━━━━━ Input material ━━━━━

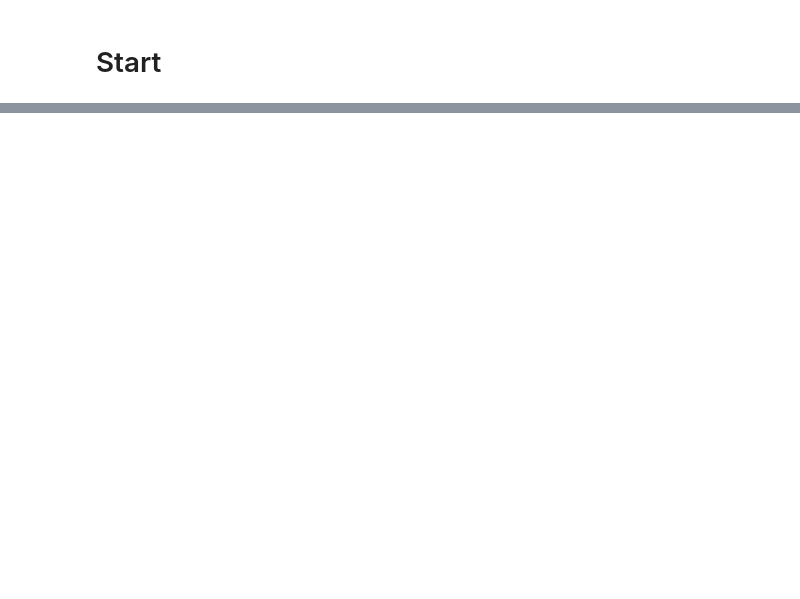
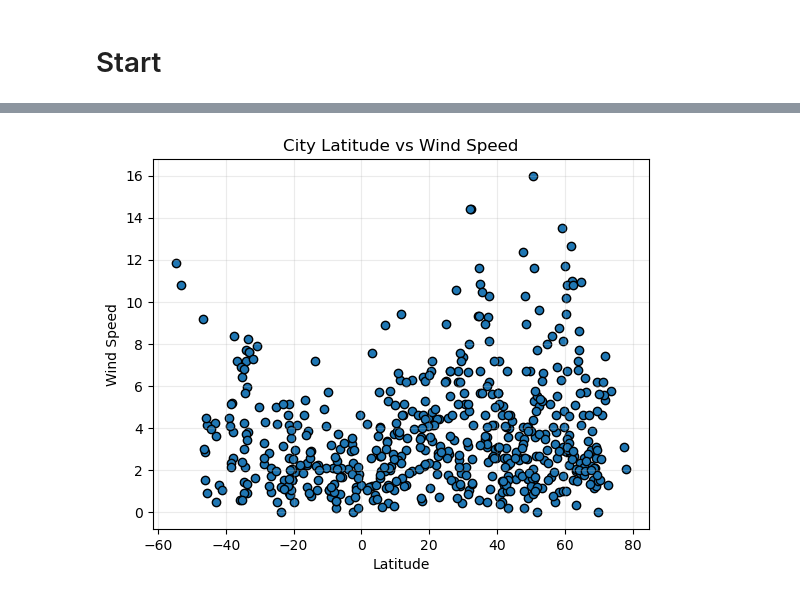
Before and after one commit to StanJohn04/World_Weather_Analysis, a Jupyter notebook: WeatherPy/WeatherPy.ipynb, the cells around one changed output, grey strips where cells are left out. Cells and saved outputs as stored; diff of their text form; code cells hidden in the pictures; blank space fills up the shorter version.

```diff
--- a/WeatherPy/WeatherPy.ipynb
+++ b/WeatherPy/WeatherPy.ipynb
@@ -207,12 +175,14 @@ plt.show()
 # %%
 # Build the scatter plots for latitude vs. wind speed
-# YOUR CODE HERE
-
-# Incorporate the other graph properties
-# YOUR CODE HERE
-
+plt.scatter(city_data_df['Lat'], city_data_df['Wind Speed'], edgecolor = 'black')
+plt.grid(alpha = 0.25)
+plt.title('City Latitude vs Wind Speed')
+plt.xlabel('Latitude')
+plt.ylabel('Wind Speed')
 # Save the figure
 plt.savefig("output_data/Fig4.png")
 
 # Show plot
 plt.show()
+# %% [output]
+[figure, added]
```
Also changed, not shown: parts of 24 cells of this notebook, 4 other files.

━━━━━

* What you are asked to do
Repeat each line of the records above exactly, but do not copy the pictures.

* Output
Before and after one commit to StanJohn04/World_Weather_Analysis, a Jupyter notebook: WeatherPy/WeatherPy.ipynb, the cells around one changed output, grey strips where cells are left out. Cells and saved outputs as stored; diff of their text form; code cells hidden in the pictures; blank space fills up the shorter version.

```diff
--- a/WeatherPy/WeatherPy.ipynb
+++ b/WeatherPy/WeatherPy.ipynb
@@ -207,12 +175,14 @@ plt.show()
 # %%
 # Build the scatter plots for latitude vs. wind speed
-# YOUR CODE HERE
-
-# Incorporate the other graph properties
-# YOUR CODE HERE
-
+plt.scatter(city_data_df['Lat'], city_data_df['Wind Speed'], edgecolor = 'black')
+plt.grid(alpha = 0.25)
+plt.title('City Latitude vs Wind Speed')
+plt.xlabel('Latitude')
+plt.ylabel('Wind Speed')
 # Save the figure
 plt.savefig("output_data/Fig4.png")
 
 # Show plot
 plt.show()
+# %% [output]
+[figure, added]
```
Also changed, not shown: parts of 24 cells of this notebook, 4 other files.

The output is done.